Reason 4: The book is an ongoing demo of how lean serves as a countermeasure to Big Company Disease.
“Solving customer problems with the teams is the best way to learn about them, but it is also the best antidote against the Big Company Disease,” he writes, “It helps focus people on customers over processes, it fosters teamwork across the company, it focuses management on results rather than power plays, and helps clarify which technologies are worth investing in.”
Reason 5: Learning to Scale points out a few prevalent misconceptions in the business world.
For example, thinking of customers as segments or personas. “The trap here is to think in terms of abstractions… Digging deep into the expectations of each customer will uncover opportunities to create more value and accelerate growth.”
He also dismisses the misapprehension idea that variability in the job is great news, that it fosters creativity and makes work more interesting. Far from it, he argues; creativity and innovation stem from stabilized standards and a levelled pace of production that free the minds for something different.
Reason 6: The text is witty.
Reason 7: The book translates Toyota’s great intuition on lead time and jidoka into plain modern language.

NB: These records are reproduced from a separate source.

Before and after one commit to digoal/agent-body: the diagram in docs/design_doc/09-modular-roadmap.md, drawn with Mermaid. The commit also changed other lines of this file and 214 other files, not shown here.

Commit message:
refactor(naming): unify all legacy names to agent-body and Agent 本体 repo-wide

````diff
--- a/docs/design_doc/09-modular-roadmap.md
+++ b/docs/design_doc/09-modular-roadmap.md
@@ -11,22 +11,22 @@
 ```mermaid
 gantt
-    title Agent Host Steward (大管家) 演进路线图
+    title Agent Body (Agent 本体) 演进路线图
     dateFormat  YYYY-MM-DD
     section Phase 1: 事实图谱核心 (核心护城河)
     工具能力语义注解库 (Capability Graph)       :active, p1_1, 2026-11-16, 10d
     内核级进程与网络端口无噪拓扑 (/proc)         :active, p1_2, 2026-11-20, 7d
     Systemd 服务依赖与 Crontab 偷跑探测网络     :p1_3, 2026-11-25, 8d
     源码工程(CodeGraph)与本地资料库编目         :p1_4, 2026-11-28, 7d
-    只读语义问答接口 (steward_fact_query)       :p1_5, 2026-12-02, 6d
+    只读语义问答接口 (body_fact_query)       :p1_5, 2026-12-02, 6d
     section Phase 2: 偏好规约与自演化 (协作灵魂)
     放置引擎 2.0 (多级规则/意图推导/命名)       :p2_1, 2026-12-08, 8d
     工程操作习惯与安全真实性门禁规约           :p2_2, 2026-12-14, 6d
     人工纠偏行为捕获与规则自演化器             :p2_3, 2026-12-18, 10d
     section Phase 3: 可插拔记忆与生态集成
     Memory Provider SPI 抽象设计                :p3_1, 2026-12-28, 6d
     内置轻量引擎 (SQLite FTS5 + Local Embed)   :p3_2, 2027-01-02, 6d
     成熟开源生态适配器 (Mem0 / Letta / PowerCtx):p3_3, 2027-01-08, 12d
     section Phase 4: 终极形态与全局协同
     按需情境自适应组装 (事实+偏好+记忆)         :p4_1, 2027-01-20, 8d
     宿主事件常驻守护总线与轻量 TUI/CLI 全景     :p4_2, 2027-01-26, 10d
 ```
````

“Lead-time reduction acts as a powerful detox plan: problems are surfaced, ready to be resolved. As problems are eliminated and lead time is reduced, the financial health of the company improves:
- With shorter lead times, the business can function with less cash.

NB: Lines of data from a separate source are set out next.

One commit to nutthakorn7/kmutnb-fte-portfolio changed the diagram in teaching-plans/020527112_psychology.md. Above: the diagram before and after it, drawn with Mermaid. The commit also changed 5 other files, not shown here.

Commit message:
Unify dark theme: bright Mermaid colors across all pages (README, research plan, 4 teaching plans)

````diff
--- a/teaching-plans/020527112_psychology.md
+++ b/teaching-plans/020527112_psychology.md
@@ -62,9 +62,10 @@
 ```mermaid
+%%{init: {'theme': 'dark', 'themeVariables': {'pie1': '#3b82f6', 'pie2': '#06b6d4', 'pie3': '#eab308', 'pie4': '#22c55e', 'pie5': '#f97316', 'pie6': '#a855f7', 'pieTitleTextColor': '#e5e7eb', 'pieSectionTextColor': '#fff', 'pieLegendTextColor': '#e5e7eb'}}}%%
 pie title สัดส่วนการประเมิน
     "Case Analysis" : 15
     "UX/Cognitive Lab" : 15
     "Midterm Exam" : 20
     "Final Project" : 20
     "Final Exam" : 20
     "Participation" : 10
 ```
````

- With fewer problems, operational costs decrease.”
Reason 8: It focuses on learning as a key dimension of a lean strategy, with TPS as a mental model.

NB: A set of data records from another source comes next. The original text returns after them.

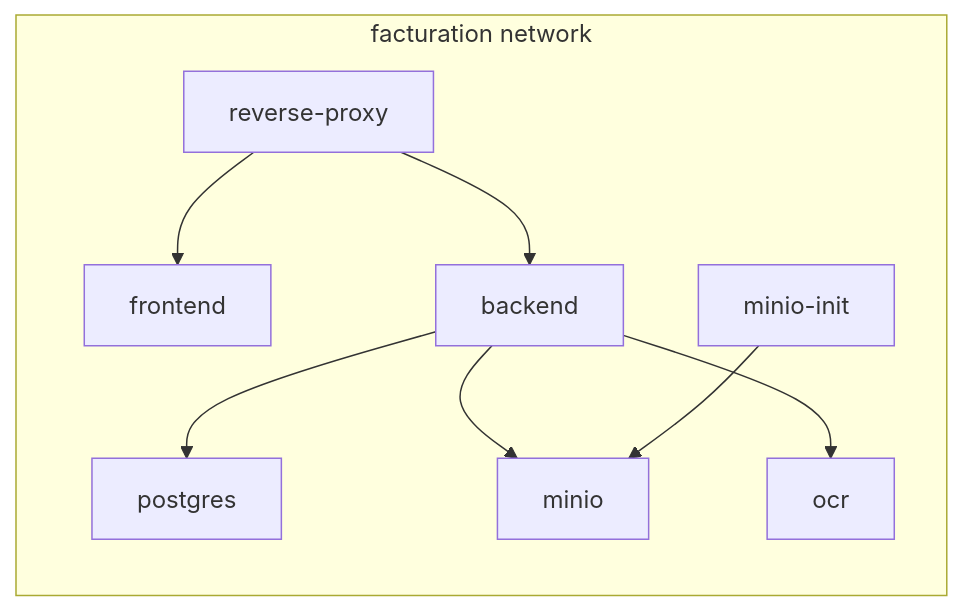
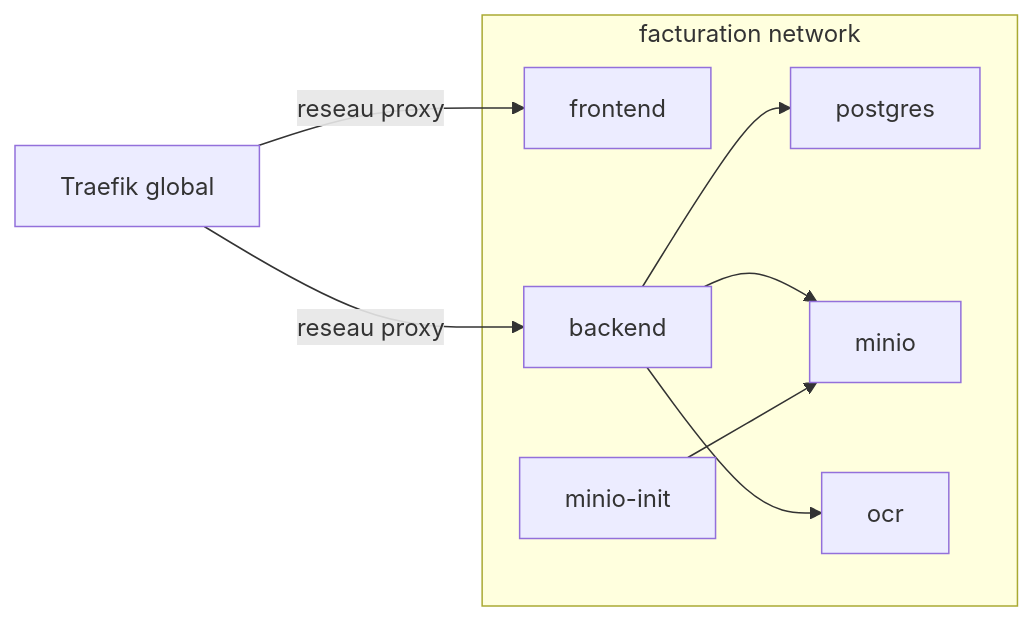
Before and after one commit to fil-rouge-docomptia/docomptia: the second of 4 diagrams in docs/architecture.md, drawn with Mermaid. The commit also changed other lines of this file and 15 other files, not shown here.

Commit message:
KAN-379: configure docomptia environments for the global traefik proxy

````diff
--- a/docs/architecture.md
+++ b/docs/architecture.md
@@ -58,19 +58,18 @@
 ```mermaid
 flowchart LR
     subgraph network[facturation network]
         frontend
         backend
         postgres
         minio
         minioInit[minio-init]
         ocr
-        reverseProxy[reverse-proxy]
     end
 
-    reverseProxy --> frontend
-    reverseProxy --> backend
+    traefik[Traefik global] -->|reseau proxy| frontend
+    traefik -->|reseau proxy| backend
     backend --> postgres
     backend --> minio
     backend --> ocr
     minioInit --> minio
 ```
````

“Placing learning at the center of the strategy is not just a matter of company slogans and wishful thinking. It’s about developing two specific know-hows:
- Actively looking for what we don’t know that limits our performance
- Actively developing the knowledge and skills of everyone”
Regis also explains how we, adults, learn:
To conclude with the very basic consequences of that rule: we tend to learn more about topics we like and feel comfortable with and we avoid other less likeable topics, we want to practice what we have just learned (which means we need to pull the learning sessions rather than push them), we need autonomy to try things and we need to feel safe.
Reason 9: The book provides great comparative illustrations between the ‘command & control’ stance versus the ‘orient & support’ approach the author advocates. For example, on work standards:
Reason 10: The author acknowledges and addresses possible objections. On problem solving, for examples, he delves into why hard facts should systematically win over feelings, which are common occurrence in daily interactions. Or whether cycle time and takt time apply to high tech activities.
Reason 11: The approach is very practical. On one-piece-flow, for example, the author will confirm the theory, agree that “one-piece flow is a destination, a north star”, not an immediate objective, and provide practical exercises to get started.
Practice is by the way advocated, a personal practice of improvement. Lean is more of a “do first, understand later” approach.
And the book ends with lists of concrete exercises:
Reason 12: It’s a just-in-time book with an on-demand printing. No stock, the planet is preserved, and the text can be adjusted before each new print and is therefore open to kaizen, as any of our human productions should be.